## PROBLEM DETAILS
Your answer must match the data word for word.

Version difference data:
+--

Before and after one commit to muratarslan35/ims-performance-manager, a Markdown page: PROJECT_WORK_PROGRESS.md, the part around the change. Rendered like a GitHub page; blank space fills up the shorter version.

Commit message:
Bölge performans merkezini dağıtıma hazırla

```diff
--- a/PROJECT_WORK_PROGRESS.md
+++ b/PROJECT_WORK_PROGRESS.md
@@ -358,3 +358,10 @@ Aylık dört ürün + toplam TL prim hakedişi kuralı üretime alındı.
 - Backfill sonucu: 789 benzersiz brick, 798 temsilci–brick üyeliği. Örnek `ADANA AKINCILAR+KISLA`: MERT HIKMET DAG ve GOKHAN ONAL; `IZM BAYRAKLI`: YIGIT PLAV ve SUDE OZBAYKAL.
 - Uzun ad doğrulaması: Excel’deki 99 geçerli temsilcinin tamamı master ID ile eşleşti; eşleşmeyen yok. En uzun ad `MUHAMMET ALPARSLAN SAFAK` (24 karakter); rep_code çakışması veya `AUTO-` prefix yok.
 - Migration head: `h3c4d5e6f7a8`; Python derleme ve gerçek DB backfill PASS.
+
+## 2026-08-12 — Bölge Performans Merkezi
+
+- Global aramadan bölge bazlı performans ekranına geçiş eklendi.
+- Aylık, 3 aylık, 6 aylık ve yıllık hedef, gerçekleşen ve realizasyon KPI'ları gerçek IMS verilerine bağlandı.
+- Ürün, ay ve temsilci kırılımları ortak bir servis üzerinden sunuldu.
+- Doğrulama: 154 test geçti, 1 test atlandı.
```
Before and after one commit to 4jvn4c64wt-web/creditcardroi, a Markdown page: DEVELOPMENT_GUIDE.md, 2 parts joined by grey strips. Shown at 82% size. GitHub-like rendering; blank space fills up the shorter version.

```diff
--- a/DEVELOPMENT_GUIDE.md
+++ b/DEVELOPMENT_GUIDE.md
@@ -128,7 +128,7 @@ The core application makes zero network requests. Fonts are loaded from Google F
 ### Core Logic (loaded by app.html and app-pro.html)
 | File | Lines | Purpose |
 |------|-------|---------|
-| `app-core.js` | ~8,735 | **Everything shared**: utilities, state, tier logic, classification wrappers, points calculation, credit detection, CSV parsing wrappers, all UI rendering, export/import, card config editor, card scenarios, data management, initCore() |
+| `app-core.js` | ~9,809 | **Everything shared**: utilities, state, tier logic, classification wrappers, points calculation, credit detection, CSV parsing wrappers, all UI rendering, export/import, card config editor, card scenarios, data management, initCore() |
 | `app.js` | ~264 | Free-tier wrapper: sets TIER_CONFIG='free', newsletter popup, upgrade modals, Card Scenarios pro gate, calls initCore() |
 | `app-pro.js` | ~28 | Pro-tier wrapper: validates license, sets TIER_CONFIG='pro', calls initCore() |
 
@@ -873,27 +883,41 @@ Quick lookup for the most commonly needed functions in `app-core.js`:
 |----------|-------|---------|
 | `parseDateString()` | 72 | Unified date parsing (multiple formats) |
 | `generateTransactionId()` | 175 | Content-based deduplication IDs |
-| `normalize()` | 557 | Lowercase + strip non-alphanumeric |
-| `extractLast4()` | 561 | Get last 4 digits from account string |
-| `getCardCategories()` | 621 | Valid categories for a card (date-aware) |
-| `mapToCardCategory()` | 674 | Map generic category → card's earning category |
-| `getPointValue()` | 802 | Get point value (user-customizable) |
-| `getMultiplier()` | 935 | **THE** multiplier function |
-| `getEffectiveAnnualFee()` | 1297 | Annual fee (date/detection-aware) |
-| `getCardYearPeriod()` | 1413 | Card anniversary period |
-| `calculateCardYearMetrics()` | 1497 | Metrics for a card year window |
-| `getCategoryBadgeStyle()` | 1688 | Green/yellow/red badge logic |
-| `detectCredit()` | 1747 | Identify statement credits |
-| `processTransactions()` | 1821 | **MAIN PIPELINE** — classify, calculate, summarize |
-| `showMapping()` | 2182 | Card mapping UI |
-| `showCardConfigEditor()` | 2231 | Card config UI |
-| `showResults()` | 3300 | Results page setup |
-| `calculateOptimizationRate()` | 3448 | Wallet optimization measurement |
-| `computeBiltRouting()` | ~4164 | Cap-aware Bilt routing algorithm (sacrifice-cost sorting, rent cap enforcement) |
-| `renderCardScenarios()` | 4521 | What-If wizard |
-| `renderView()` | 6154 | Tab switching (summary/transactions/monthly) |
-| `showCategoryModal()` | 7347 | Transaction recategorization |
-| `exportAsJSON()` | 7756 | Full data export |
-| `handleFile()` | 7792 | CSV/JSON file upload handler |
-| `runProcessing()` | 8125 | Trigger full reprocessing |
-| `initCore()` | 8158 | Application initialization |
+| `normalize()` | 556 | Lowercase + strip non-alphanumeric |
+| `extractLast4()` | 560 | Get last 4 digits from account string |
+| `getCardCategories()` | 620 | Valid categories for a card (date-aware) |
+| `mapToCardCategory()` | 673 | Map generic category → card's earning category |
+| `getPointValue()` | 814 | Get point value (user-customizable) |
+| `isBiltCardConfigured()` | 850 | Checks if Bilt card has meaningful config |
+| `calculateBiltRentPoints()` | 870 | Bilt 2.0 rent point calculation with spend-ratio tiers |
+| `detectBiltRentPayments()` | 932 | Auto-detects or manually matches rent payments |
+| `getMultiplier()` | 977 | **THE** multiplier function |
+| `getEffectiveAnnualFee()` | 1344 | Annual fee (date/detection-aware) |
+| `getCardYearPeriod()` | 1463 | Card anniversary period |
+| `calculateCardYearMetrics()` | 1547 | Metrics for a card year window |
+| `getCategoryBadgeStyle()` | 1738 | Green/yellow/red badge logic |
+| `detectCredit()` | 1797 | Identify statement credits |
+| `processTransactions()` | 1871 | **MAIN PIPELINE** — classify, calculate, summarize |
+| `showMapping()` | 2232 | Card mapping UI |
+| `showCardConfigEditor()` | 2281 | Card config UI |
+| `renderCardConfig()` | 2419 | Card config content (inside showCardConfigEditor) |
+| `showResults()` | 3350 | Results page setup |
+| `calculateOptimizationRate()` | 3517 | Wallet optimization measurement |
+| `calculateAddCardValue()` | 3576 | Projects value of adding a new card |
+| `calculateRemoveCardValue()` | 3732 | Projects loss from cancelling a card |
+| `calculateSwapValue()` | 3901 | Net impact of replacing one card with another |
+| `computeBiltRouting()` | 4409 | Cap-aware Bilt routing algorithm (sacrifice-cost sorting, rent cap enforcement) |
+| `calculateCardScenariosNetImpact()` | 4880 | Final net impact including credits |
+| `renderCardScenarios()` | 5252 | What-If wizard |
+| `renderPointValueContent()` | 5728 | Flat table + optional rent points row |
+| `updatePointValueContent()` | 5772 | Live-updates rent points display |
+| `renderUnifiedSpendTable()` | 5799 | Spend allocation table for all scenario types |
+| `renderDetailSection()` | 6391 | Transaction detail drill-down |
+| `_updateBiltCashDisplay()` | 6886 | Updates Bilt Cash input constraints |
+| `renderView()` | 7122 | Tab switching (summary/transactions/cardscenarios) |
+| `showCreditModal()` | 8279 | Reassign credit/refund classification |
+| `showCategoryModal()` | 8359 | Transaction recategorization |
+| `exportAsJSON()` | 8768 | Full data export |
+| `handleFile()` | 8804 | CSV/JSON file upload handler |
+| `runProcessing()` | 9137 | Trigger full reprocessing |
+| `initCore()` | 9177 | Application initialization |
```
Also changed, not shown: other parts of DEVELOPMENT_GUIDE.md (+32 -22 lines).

+--

## TASK RESPONSE
Before and after one commit to muratarslan35/ims-performance-manager, a Markdown page: PROJECT_WORK_PROGRESS.md, the part around the change. Rendered like a GitHub page; blank space fills up the shorter version.

Commit message:
Bölge performans merkezini dağıtıma hazırla

```diff
--- a/PROJECT_WORK_PROGRESS.md
+++ b/PROJECT_WORK_PROGRESS.md
@@ -358,3 +358,10 @@ Aylık dört ürün + toplam TL prim hakedişi kuralı üretime alındı.
 - Backfill sonucu: 789 benzersiz brick, 798 temsilci–brick üyeliği. Örnek `ADANA AKINCILAR+KISLA`: MERT HIKMET DAG ve GOKHAN ONAL; `IZM BAYRAKLI`: YIGIT PLAV ve SUDE OZBAYKAL.
 - Uzun ad doğrulaması: Excel’deki 99 geçerli temsilcinin tamamı master ID ile eşleşti; eşleşmeyen yok. En uzun ad `MUHAMMET ALPARSLAN SAFAK` (24 karakter); rep_code çakışması veya `AUTO-` prefix yok.
 - Migration head: `h3c4d5e6f7a8`; Python derleme ve gerçek DB backfill PASS.
+
+## 2026-08-12 — Bölge Performans Merkezi
+
+- Global aramadan bölge bazlı performans ekranına geçiş eklendi.
+- Aylık, 3 aylık, 6 aylık ve yıllık hedef, gerçekleşen ve realizasyon KPI'ları gerçek IMS verilerine bağlandı.
+- Ürün, ay ve temsilci kırılımları ortak bir servis üzerinden sunuldu.
+- Doğrulama: 154 test geçti, 1 test atlandı.
```
Before and after one commit to 4jvn4c64wt-web/creditcardroi, a Markdown page: DEVELOPMENT_GUIDE.md, 2 parts joined by grey strips. Shown at 82% size. GitHub-like rendering; blank space fills up the shorter version.

```diff
--- a/DEVELOPMENT_GUIDE.md
+++ b/DEVELOPMENT_GUIDE.md
@@ -128,7 +128,7 @@ The core application makes zero network requests. Fonts are loaded from Google F
 ### Core Logic (loaded by app.html and app-pro.html)
 | File | Lines | Purpose |
 |------|-------|---------|
-| `app-core.js` | ~8,735 | **Everything shared**: utilities, state, tier logic, classification wrappers, points calculation, credit detection, CSV parsing wrappers, all UI rendering, export/import, card config editor, card scenarios, data management, initCore() |
+| `app-core.js` | ~9,809 | **Everything shared**: utilities, state, tier logic, classification wrappers, points calculation, credit detection, CSV parsing wrappers, all UI rendering, export/import, card config editor, card scenarios, data management, initCore() |
 | `app.js` | ~264 | Free-tier wrapper: sets TIER_CONFIG='free', newsletter popup, upgrade modals, Card Scenarios pro gate, calls initCore() |
 | `app-pro.js` | ~28 | Pro-tier wrapper: validates license, sets TIER_CONFIG='pro', calls initCore() |
 
@@ -873,27 +883,41 @@ Quick lookup for the most commonly needed functions in `app-core.js`:
 |----------|-------|---------|
 | `parseDateString()` | 72 | Unified date parsing (multiple formats) |
 | `generateTransactionId()` | 175 | Content-based deduplication IDs |
-| `normalize()` | 557 | Lowercase + strip non-alphanumeric |
-| `extractLast4()` | 561 | Get last 4 digits from account string |
-| `getCardCategories()` | 621 | Valid categories for a card (date-aware) |
-| `mapToCardCategory()` | 674 | Map generic category → card's earning category |
-| `getPointValue()` | 802 | Get point value (user-customizable) |
-| `getMultiplier()` | 935 | **THE** multiplier function |
-| `getEffectiveAnnualFee()` | 1297 | Annual fee (date/detection-aware) |
-| `getCardYearPeriod()` | 1413 | Card anniversary period |
-| `calculateCardYearMetrics()` | 1497 | Metrics for a card year window |
-| `getCategoryBadgeStyle()` | 1688 | Green/yellow/red badge logic |
-| `detectCredit()` | 1747 | Identify statement credits |
-| `processTransactions()` | 1821 | **MAIN PIPELINE** — classify, calculate, summarize |
-| `showMapping()` | 2182 | Card mapping UI |
-| `showCardConfigEditor()` | 2231 | Card config UI |
-| `showResults()` | 3300 | Results page setup |
-| `calculateOptimizationRate()` | 3448 | Wallet optimization measurement |
-| `computeBiltRouting()` | ~4164 | Cap-aware Bilt routing algorithm (sacrifice-cost sorting, rent cap enforcement) |
-| `renderCardScenarios()` | 4521 | What-If wizard |
-| `renderView()` | 6154 | Tab switching (summary/transactions/monthly) |
-| `showCategoryModal()` | 7347 | Transaction recategorization |
-| `exportAsJSON()` | 7756 | Full data export |
-| `handleFile()` | 7792 | CSV/JSON file upload handler |
-| `runProcessing()` | 8125 | Trigger full reprocessing |
-| `initCore()` | 8158 | Application initialization |
+| `normalize()` | 556 | Lowercase + strip non-alphanumeric |
+| `extractLast4()` | 560 | Get last 4 digits from account string |
+| `getCardCategories()` | 620 | Valid categories for a card (date-aware) |
+| `mapToCardCategory()` | 673 | Map generic category → card's earning category |
+| `getPointValue()` | 814 | Get point value (user-customizable) |
+| `isBiltCardConfigured()` | 850 | Checks if Bilt card has meaningful config |
+| `calculateBiltRentPoints()` | 870 | Bilt 2.0 rent point calculation with spend-ratio tiers |
+| `detectBiltRentPayments()` | 932 | Auto-detects or manually matches rent payments |
+| `getMultiplier()` | 977 | **THE** multiplier function |
+| `getEffectiveAnnualFee()` | 1344 | Annual fee (date/detection-aware) |
+| `getCardYearPeriod()` | 1463 | Card anniversary period |
+| `calculateCardYearMetrics()` | 1547 | Metrics for a card year window |
+| `getCategoryBadgeStyle()` | 1738 | Green/yellow/red badge logic |
+| `detectCredit()` | 1797 | Identify statement credits |
+| `processTransactions()` | 1871 | **MAIN PIPELINE** — classify, calculate, summarize |
+| `showMapping()` | 2232 | Card mapping UI |
+| `showCardConfigEditor()` | 2281 | Card config UI |
+| `renderCardConfig()` | 2419 | Card config content (inside showCardConfigEditor) |
+| `showResults()` | 3350 | Results page setup |
+| `calculateOptimizationRate()` | 3517 | Wallet optimization measurement |
+| `calculateAddCardValue()` | 3576 | Projects value of adding a new card |
+| `calculateRemoveCardValue()` | 3732 | Projects loss from cancelling a card |
+| `calculateSwapValue()` | 3901 | Net impact of replacing one card with another |
+| `computeBiltRouting()` | 4409 | Cap-aware Bilt routing algorithm (sacrifice-cost sorting, rent cap enforcement) |
+| `calculateCardScenariosNetImpact()` | 4880 | Final net impact including credits |
+| `renderCardScenarios()` | 5252 | What-If wizard |
+| `renderPointValueContent()` | 5728 | Flat table + optional rent points row |
+| `updatePointValueContent()` | 5772 | Live-updates rent points display |
+| `renderUnifiedSpendTable()` | 5799 | Spend allocation table for all scenario types |
+| `renderDetailSection()` | 6391 | Transaction detail drill-down |
+| `_updateBiltCashDisplay()` | 6886 | Updates Bilt Cash input constraints |
+| `renderView()` | 7122 | Tab switching (summary/transactions/cardscenarios) |
+| `showCreditModal()` | 8279 | Reassign credit/refund classification |
+| `showCategoryModal()` | 8359 | Transaction recategorization |
+| `exportAsJSON()` | 8768 | Full data export |
+| `handleFile()` | 8804 | CSV/JSON file upload handler |
+| `runProcessing()` | 9137 | Trigger full reprocessing |
+| `initCore()` | 9177 | Application initialization |
```
Also changed, not shown: other parts of DEVELOPMENT_GUIDE.md (+32 -22 lines).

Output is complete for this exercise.